It is important to remember that not all types of pain management are for everyone. Please consult your physician and your anesthesiologist to learn which form of pain management is most suitable for you. 

Additional Treatments
Anesthesia is not only used during invasive surgeries. It can also be used for a variety of treatment and diagnostic procedures where pain or anxiety need to be managed:
  • Obstetric anesthesiologists administer epidurals for natural labor and can give additional pain medications if needed. 
  • Cardiovascular anesthesiologists and highly skilled nurse anesthetists are specially trained to administer anesthesia during surgery for heart ailments and as part of postoperative care during a patient’s hospital stay. 
  • Pediatric anesthesiologists provide care to children scheduled for surgery or procedures that require a child to remain still.

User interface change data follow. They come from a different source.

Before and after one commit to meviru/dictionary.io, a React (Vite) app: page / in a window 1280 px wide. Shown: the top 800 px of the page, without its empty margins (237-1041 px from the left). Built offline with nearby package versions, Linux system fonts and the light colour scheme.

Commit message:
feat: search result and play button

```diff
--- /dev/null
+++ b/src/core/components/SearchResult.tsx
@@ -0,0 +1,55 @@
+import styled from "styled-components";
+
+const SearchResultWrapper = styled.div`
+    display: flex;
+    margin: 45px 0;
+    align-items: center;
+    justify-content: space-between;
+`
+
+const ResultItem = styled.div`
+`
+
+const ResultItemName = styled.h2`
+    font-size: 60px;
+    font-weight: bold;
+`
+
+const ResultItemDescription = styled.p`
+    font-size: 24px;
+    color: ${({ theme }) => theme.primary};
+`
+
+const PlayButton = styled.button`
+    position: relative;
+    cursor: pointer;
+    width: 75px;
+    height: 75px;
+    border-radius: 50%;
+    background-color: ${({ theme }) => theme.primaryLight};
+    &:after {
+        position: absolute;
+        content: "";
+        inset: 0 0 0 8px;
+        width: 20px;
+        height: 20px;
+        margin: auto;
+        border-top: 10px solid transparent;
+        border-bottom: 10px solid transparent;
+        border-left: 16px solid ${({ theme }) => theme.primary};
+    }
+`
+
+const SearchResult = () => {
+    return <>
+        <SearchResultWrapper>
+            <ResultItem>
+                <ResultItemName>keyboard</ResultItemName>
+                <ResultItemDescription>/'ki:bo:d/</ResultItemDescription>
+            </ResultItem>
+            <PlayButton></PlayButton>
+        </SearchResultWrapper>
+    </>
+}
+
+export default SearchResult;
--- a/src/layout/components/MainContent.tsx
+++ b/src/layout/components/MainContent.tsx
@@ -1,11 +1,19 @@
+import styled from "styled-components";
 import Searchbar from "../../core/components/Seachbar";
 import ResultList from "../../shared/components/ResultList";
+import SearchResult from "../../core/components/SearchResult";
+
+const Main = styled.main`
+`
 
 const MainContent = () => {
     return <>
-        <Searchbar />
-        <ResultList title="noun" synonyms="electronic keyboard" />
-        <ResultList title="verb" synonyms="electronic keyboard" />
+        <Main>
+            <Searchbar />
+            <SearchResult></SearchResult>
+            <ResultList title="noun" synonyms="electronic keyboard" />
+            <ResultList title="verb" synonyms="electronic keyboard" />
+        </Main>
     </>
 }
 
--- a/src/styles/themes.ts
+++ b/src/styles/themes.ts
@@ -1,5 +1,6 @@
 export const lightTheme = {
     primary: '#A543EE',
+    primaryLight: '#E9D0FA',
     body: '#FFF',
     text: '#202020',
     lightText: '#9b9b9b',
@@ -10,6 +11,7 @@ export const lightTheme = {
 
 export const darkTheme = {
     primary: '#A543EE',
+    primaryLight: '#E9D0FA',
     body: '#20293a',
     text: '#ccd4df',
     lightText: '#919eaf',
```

Our child-friendly pediatric recovery room is adjacent to the treatment room, which enables children to fully recover alongside a dedicated care team. Parents are encouraged to interact with their children in the recovery room and throughout the recovery process. 
  • Anesthesia before diagnostic and screening tests relieves anxiety or discomfort often associated with procedures. Anesthesia can administered by the treating physician to produce a light level of sedation, which allows the patient to remain awake and alert in order to follow instructions if necessary. An anesthesiologist can deliver a deeper level of sedation, if needed, that will wear off after a short amount of time.